Microsoft Excel is a nice tool. It’s easy to use, simple and works pretty well right out of the box. This is part of the problem. So many of YOU (well in fairness, us) use Excel for just about everything. I know it’s hard to change our old ways and frankly it’s easier to keep doing what we’ve been used to doing than to learn how to use a new tool.

However, sometimes, that’s precisely what we need. Use a new tool. Here’s a true story that might help you better understand.

Monterey AgResources, based in Fresno, California, produces agricultural chemicals and nutrients, a process involving many steps from the early phases of R&D, through trials, warehousing, packaging and finally selling. Most of these moving parts hinge on external partners, such as chemists, marketers, compliance specialists and suppliers – managing this process with Excel became impossible.

It became even more unbearable after a $6,500 mistake payment went to a vendor.

Instead of Excel, AgResources now creates and manages projects over the Web in a communal environment, using a project management solution from Clarizen. Clarizen is available not only to internal team members, but also outside parties (like the chemists) who can login anytime, anywhere to update progress. Clarizen also features a Wiki-like notes section for real-time discussion.

Clarizen is but one of many project management tools that you really should consider instead of toiling away in Excel all day long. YOU THINK you’re doing just fine with Excel but you really don’t know what you’re missing until you take the time to use the right tool for the right job.

Maybe you don’t have the need for a project management tool, maybe a database or hosted application is the best solution for you. If you are a real estate agent and you are using a paper address book for your contact management you are most likely not using the best tool. As your client base and list of property for sale expands you’ll need a tool that can grow with you and help you digitally organize relationships, notes, schedule and other information. Paper can only do this so well, what you really need is some sort of a database. Changes to your paper PDA mean scratching out a contact or erasing it – instead of just deleting it or dragging a changed appointment to a new date.

If you have a retail store and are using an electronic cash register upgrading to a point of sale system (POS) that integrates accounting, sales management, inventory, CRM and other tools found in larger retailers might be something to consider.
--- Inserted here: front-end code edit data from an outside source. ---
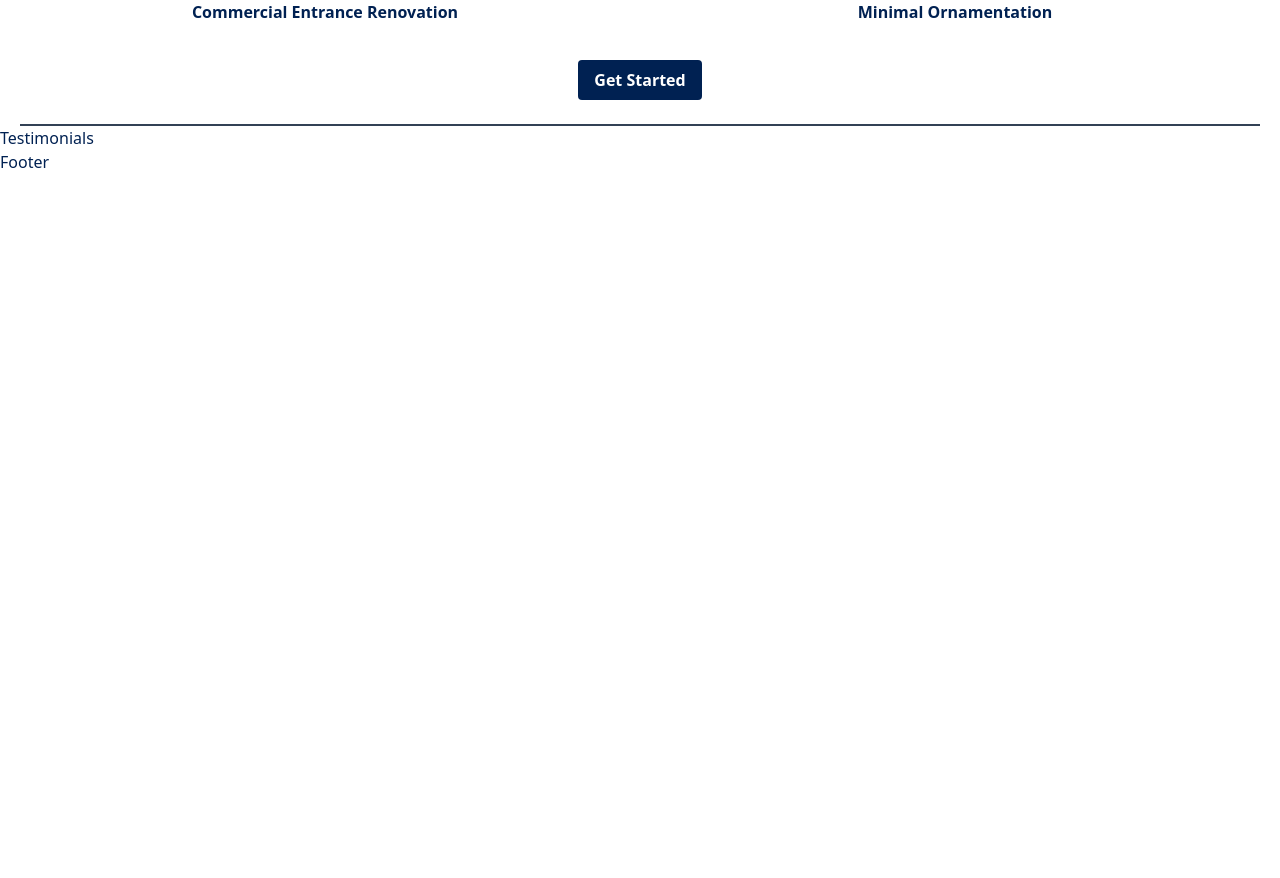
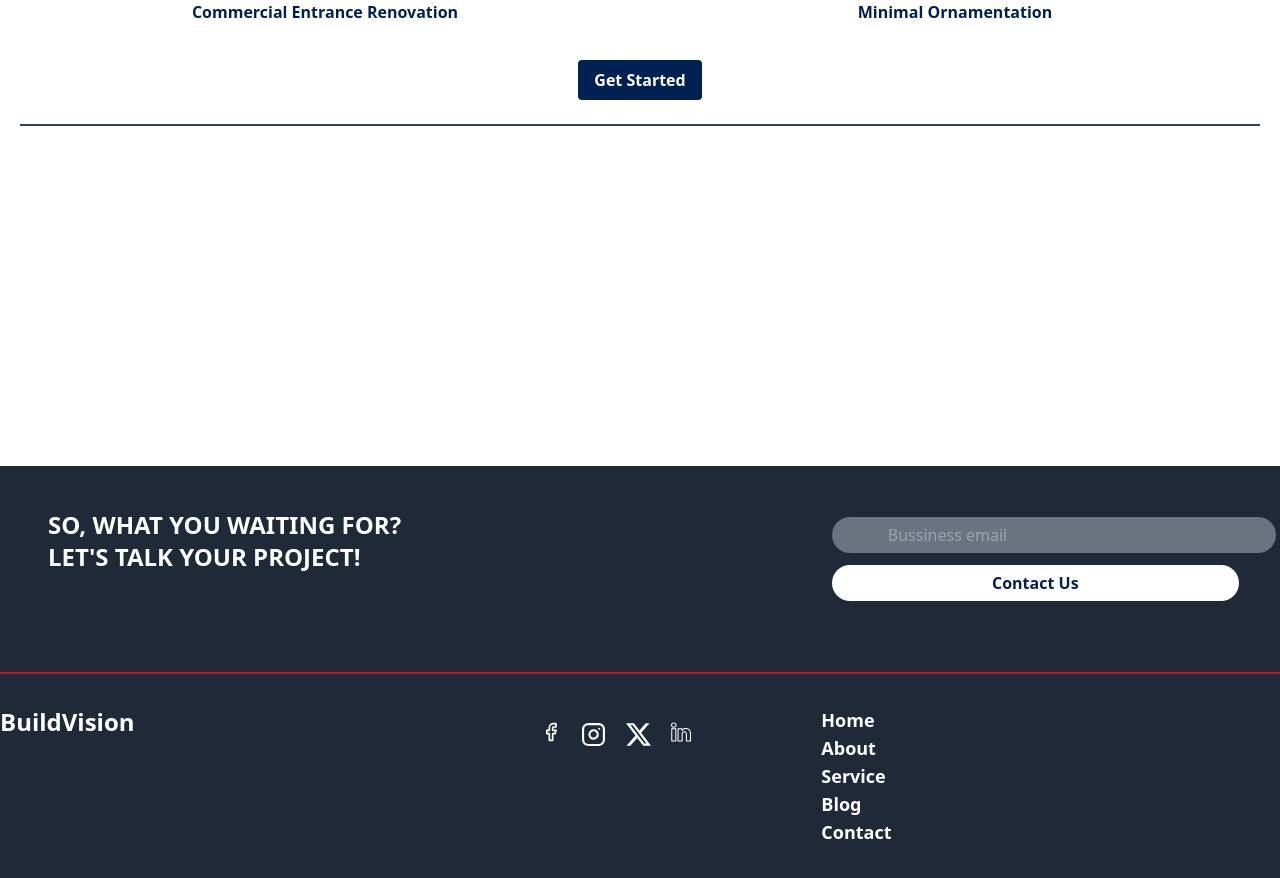
Before and after one commit to alpha-eric08/Hyperbuild, a React (Vite) app: page / in a window 1280 px wide. Shown: the part 2740-3618 px from the top of the page. Before the commit the page ends 2914 px from the top, so only its background shows below. Built offline with nearby package versions, Linux system fonts and the light colour scheme.

Commit message:
working on the footer.

```diff
--- a/src/Components/Footer.jsx
+++ b/src/Components/Footer.jsx
@@ -1,8 +1,58 @@
 import React from 'react'
+import { FiFacebook } from "react-icons/fi";
+
+
+import { FiInstagram } from "react-icons/fi";
+
+
+import { BsTwitterX } from "react-icons/bs";
+
+
+import { SlSocialLinkedin } from "react-icons/sl";
+
+
 
 const Footer = () => {
+  let Links =[
+    {name:"Home",link:"/"},
+    {name:"About",link:"/about"},
+    {name:"Service",link:"/"},
+    {name:"Blog",link:"/"},
+    {name:"Contact",link:"/"},
+  ];
+
+
   return (
-    <div className='bg-bay'>Footer</div>
+    <div className=' bg-gray-800 '>
+        <div className='h-52 w-full text-white grid md:grid-cols-2 border-b-2 border-red-700 '>
+            <div className=' place-content-center mx-auto md:mx-0 md:mb-14 md:px-12'>
+                <h1 className='font-semibold font-inter text-2xl'>SO, WHAT YOU WAITING FOR? <br/> LET'S TALK YOUR PROJECT!</h1>
+            </div>
+            <div className=' mx-auto place-content-center md:mb-5 md:ml-48'>
+                <input type="email" placeholder='Bussiness email' className='bg-gray-500 text-center rounded-3xl pr-[213px] py-1.5'/>
+                <br />
+                <button type='submit' className='b2 text-black font-semibold hover:bg-gray-500 hover:text-white bg-white text-center rounded-3xl px-40 py-1.5 mt-3'>Contact Us</button>
+            </div>
+        </div>
+            <div  className='text-white grid md:grid-cols-3 w-full h-60 pt-8 pl-4 md:pl-0 sm:grid-cols-2 md:px-12'>
+                  <div className='font-bold text-2xl'>BuildVision</div>
+                  <div className=' flex gap-5 md:justify-center my-4 justify-start place-content-center'>
+                  <FiFacebook  size={20}/>
+                  <FiInstagram  size={25}/>
+                  <BsTwitterX  size={25}/>
+                  <SlSocialLinkedin size={20} />
+                  </div>
+                  <ul >
+                    {
+                      Links.map((link)=>(
+                      <li key={link.name}>
+                        <a href={link.link} className=' hover:text-gray-400 duration-500 text-lg font-inter font-semibold'>{link.name}</a>
+                      </li>
+                      ))
+                    }
+                  </ul>
+            </div>
+    </div>
   )
 }
 
--- a/src/Pages/Home/Testimonials.jsx
+++ b/src/Pages/Home/Testimonials.jsx
@@ -2,7 +2,9 @@ import React from 'react'
 
 const Testimonials = () => {
   return (
-    <div>Testimonials</div>
+    <div className=' w-full h-80 mt-5 '>
+
+    </div>
   )
 }
 
```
While your electronic cash register helps you ring up items to tell customers the total, it doesn’t help you manage customer relations (providing discounts to certain customers) or alert you when inventory is low. Using the right tool is not only a matter of business survival it can be the difference between your business growing or not as well.

You should not change technology or a particular business tool, just for the sake of changing it. But if you find that you are not as productive as your competitors or that you are wasting time, take a look around you, have a look on your desk. What tools are you using to get your day to day tasks done? Be it software, a computer or some gadget, it is important to ensure you are using the right tool for the right job.

Keep in mind, technology is NOT always the answer. But it is often a powerful aid in saving time, being more productive and making better decisions. For those of you who have many technology tools at your disposal, it’s important that you and your staff are trained in their use. If you are not trained in how to use a particular tool properly you will be wasting your time by not being able to maximize the use of the tool.

Ramon Ray is the editor & technology evangelist for